▸ WHAT YOU SHOULD DO:
Where the string "notebooks" occurs in a line of the data below, that line should be copied.

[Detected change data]
........

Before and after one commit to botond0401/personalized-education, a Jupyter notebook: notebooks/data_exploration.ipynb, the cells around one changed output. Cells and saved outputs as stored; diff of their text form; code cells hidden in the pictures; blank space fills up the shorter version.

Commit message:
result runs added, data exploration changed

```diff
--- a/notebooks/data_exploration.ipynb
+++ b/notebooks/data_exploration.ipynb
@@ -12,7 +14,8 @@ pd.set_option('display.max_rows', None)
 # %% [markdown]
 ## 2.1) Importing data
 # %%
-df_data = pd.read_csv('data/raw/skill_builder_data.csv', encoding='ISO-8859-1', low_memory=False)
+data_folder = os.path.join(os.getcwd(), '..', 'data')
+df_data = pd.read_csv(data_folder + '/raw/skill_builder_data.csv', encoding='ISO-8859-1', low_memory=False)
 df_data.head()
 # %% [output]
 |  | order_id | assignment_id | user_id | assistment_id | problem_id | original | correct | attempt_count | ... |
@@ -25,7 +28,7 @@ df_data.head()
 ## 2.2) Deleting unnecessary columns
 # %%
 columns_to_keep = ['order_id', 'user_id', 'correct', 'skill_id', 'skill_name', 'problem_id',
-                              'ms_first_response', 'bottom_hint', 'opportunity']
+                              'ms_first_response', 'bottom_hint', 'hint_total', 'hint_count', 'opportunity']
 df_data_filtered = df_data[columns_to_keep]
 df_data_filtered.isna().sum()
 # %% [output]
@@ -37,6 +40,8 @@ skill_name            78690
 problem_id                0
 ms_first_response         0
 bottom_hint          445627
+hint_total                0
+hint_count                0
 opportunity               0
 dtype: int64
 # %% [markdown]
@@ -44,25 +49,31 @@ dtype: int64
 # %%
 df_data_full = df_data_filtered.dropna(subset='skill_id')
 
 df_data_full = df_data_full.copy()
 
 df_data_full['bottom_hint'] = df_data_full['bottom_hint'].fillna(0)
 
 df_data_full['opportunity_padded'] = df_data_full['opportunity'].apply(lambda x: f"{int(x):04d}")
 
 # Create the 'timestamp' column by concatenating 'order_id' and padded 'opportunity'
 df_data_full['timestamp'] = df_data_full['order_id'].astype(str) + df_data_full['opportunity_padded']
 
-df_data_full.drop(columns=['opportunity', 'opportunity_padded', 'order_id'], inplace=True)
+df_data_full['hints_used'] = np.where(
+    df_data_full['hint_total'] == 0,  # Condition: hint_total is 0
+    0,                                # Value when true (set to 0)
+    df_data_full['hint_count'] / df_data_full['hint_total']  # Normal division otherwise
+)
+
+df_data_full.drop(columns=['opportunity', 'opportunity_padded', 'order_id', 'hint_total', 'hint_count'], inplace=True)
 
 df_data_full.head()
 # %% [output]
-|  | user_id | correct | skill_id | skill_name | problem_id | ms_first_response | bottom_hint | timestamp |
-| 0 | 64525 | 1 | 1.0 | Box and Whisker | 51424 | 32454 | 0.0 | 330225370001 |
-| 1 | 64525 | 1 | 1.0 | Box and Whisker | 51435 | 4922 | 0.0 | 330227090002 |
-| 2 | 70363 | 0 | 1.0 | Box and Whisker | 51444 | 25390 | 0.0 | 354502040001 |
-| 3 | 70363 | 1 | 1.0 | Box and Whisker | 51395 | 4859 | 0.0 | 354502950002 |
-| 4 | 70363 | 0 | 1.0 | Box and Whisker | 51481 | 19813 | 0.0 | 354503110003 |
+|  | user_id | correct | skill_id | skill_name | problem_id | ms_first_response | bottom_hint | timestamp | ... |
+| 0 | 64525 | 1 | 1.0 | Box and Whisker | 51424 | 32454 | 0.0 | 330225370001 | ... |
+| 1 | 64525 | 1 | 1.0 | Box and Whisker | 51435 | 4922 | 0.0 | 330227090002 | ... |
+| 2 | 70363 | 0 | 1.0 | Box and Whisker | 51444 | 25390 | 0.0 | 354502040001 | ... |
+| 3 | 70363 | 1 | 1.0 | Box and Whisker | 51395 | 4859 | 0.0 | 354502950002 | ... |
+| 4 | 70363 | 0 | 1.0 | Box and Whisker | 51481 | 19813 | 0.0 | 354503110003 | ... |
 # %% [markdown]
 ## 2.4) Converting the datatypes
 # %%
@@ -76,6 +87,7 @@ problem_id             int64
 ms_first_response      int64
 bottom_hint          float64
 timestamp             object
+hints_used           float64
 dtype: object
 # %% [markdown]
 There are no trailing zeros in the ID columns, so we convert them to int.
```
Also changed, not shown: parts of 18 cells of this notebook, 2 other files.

........

▸ RESPONSE TO THE TASK:
Before and after one commit to botond0401/personalized-education, a Jupyter notebook: notebooks/data_exploration.ipynb, the cells around one changed output. Cells and saved outputs as stored; diff of their text form; code cells hidden in the pictures; blank space fills up the shorter version.
--- a/notebooks/data_exploration.ipynb
+++ b/notebooks/data_exploration.ipynb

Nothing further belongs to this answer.